In 1996 and then in July 2011, the Supreme Court directed all States to “identify areas which are forests irrespective of whether they are so notified, recognised or classified under any law” and irrespective of whether they were once forests and now stand denuded, degraded or cleared for other use.
Despite the efforts of civil society and environment activists, who have pointed out that these natural forests come under the definition of forests and need to be protected as deemed forests, this has not been done. On the other hand, Haryana’s town planning department is pushing through its real estate zoning plans on these natural forests by designating them as agricultural zones. Result: The Aravalli gair mumkin pahar, which are not recorded as forests to be protected under the Forest Conservation Act 1980, or any other protective mechanism, so far, have been bought up by realtors, politicians, bureaucrats in anticipation of the urbanisation as envisaged in the new master plans.
Most of these lands have changed hands several times over and though villagers like Sunil got a pittance for it, now they command upwards of Rs. 1 crore an acre.

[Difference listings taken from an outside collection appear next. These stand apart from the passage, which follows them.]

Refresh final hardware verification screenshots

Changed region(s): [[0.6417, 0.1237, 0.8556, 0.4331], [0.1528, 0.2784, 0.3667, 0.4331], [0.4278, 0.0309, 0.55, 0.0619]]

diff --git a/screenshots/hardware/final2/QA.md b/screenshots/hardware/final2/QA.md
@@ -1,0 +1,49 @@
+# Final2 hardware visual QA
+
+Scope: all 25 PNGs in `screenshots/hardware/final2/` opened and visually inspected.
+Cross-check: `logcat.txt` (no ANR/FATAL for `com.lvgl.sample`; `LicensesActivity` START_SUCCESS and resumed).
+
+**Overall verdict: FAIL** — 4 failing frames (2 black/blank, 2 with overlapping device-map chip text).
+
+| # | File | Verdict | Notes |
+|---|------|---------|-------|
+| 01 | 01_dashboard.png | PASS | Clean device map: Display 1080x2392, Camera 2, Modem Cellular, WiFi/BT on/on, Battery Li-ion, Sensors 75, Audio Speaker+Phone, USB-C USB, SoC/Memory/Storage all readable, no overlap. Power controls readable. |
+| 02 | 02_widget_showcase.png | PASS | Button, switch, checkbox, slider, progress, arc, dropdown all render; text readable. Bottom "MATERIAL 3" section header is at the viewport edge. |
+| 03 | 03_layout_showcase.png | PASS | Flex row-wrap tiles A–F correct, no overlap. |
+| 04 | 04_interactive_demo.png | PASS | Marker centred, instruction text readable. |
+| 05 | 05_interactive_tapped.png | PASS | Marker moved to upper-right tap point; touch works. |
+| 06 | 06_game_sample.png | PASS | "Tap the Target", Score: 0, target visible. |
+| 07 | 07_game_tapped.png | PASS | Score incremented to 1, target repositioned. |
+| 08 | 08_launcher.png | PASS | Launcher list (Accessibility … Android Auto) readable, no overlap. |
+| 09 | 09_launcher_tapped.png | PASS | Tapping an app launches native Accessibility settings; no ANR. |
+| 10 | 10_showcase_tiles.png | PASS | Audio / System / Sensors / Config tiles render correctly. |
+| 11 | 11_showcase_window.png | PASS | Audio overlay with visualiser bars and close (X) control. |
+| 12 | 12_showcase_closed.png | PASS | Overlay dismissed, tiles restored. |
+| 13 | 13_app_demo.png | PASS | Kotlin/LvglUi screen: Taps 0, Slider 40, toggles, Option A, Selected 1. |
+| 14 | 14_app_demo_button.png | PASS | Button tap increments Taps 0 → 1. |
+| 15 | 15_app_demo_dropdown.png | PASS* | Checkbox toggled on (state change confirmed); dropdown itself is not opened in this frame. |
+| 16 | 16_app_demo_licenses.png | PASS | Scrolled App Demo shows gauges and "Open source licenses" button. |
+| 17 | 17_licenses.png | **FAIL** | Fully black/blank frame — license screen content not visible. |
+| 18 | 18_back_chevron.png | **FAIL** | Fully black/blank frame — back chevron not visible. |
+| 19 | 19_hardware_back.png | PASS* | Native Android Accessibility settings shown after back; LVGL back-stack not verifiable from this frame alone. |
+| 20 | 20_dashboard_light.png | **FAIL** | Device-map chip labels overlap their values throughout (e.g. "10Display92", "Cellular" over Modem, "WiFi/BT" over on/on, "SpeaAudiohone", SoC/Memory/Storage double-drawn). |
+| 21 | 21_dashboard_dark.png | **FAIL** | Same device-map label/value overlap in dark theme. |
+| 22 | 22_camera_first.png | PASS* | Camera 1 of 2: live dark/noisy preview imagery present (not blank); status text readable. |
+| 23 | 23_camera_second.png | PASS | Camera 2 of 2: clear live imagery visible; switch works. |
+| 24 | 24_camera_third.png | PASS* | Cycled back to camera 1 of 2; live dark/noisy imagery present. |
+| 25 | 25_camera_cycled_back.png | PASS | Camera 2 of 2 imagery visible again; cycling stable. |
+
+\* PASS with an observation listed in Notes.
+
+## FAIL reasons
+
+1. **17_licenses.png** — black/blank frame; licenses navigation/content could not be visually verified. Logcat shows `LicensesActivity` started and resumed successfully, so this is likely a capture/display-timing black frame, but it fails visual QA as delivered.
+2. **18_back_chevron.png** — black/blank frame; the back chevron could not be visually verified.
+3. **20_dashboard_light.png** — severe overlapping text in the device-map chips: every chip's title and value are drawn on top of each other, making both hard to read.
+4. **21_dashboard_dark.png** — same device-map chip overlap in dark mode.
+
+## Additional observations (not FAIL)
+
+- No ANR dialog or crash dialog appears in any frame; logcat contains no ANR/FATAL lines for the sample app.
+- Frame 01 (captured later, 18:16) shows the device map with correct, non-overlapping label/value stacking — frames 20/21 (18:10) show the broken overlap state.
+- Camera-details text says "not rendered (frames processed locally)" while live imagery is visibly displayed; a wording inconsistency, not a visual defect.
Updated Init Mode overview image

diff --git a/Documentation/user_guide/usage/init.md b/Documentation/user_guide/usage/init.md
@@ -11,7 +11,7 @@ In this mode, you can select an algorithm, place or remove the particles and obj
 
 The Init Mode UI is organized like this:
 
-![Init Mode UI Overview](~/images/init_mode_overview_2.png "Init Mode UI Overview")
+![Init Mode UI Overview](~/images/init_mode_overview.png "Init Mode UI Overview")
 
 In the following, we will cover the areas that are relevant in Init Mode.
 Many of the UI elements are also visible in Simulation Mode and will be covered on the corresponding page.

In the last one year, hundreds of trees have been cut by real estate companies, with large land banks, by paying small fine ranging from Rs. 500 to Rs. 2000 a tree, so that its land use can be changed using the plea that there is no tree cover on it.
Sunil points to a couple of farmhouses that have come up in the Mangar area through this method.
Field officers admit that once a land is designated as agriculture zone, changing its land use to commercial or residential is easily justified, and it is easy to colonise.
In the Mangar Bani plan for instance, the Aravalli hills have been included as an ‘agricultural zone,’ which permits 22 kinds of real estate activities, including mega recreational zones. Mangar village alone has 3595 acres of gair mumkin pahar and nine Aravalli villages form part of the plan.
About one-third of the Aravalli hills are protected under Section 4 and 5 of the Punjab Land Preservation Act (PLPA) 1900 and, as Haryana’s Principal Chief Conservator of Forests C.R. Jotriwal told The Hindu, the government presently recognises only these areas as forests. Some area that comes under the Aravalli Plantation Scheme is also protected.
In December 2011, the Deputy Commissioner of Faridabad, after a site visit, opposed the Mangar development plan and recommended that the whole of the Aravali gair mumkin pahar zone should be excluded from the agriculture zone and delineated as a water recharge and forest conservation zone. He also pointed out that it is critical to preserve this area because the district of Faridabad depends on groundwater for its domestic water supply and had recommended that the entire gair mumkin pahar-deemed forests of Aravallis should be brought under PLPA to protect it. These suggestions were not accepted.
In May, the Union Ministry of Environment and Forests (MOeF), acting on a letter by the Mission Gurgaon Development — a group of conservationists — directed the State government to put the Mangar Bani plan in abeyance until a geo-referenced map of all natural and recorded forests of the area is prepared in accordance with the Supreme Court judgment. Though the State government has appointed a nodal officer for doing this, no district has so far identified the ‘forest’ areas apart from those already existing in revenue records. Field officers say that they are hampered, as the government has not clarified which areas have to be identified and mapped.
Meanwhile, as Sarvdaman Oberoi of Mission Gurgaon has pointed out in another letter to the Chief Secretary and the MoEF, “It seems that the Haryana government and the Forest Department are hiding behind procedural delays and ambiguities, as real estate speculators buy up the Aravalli hills in anticipation.” Says he, “Although the Mangar Bani plan has been put on hold by the MoEF, the government is going ahead with the Sohna and Gurgaon Manesar plans, which are equally damaging for the Aravallis.”
The Aravalli hills are not only rich in floral biodiversity, but are an important wildlife corridor between the Asola Bhatti wildlife sanctuary in Delhi and the Rajasthan Aravallis. They are also the catchment for several lakes like Badhkal, Surajkund, Dhauj and Peacock, some of which have turned seasonal in the last decade.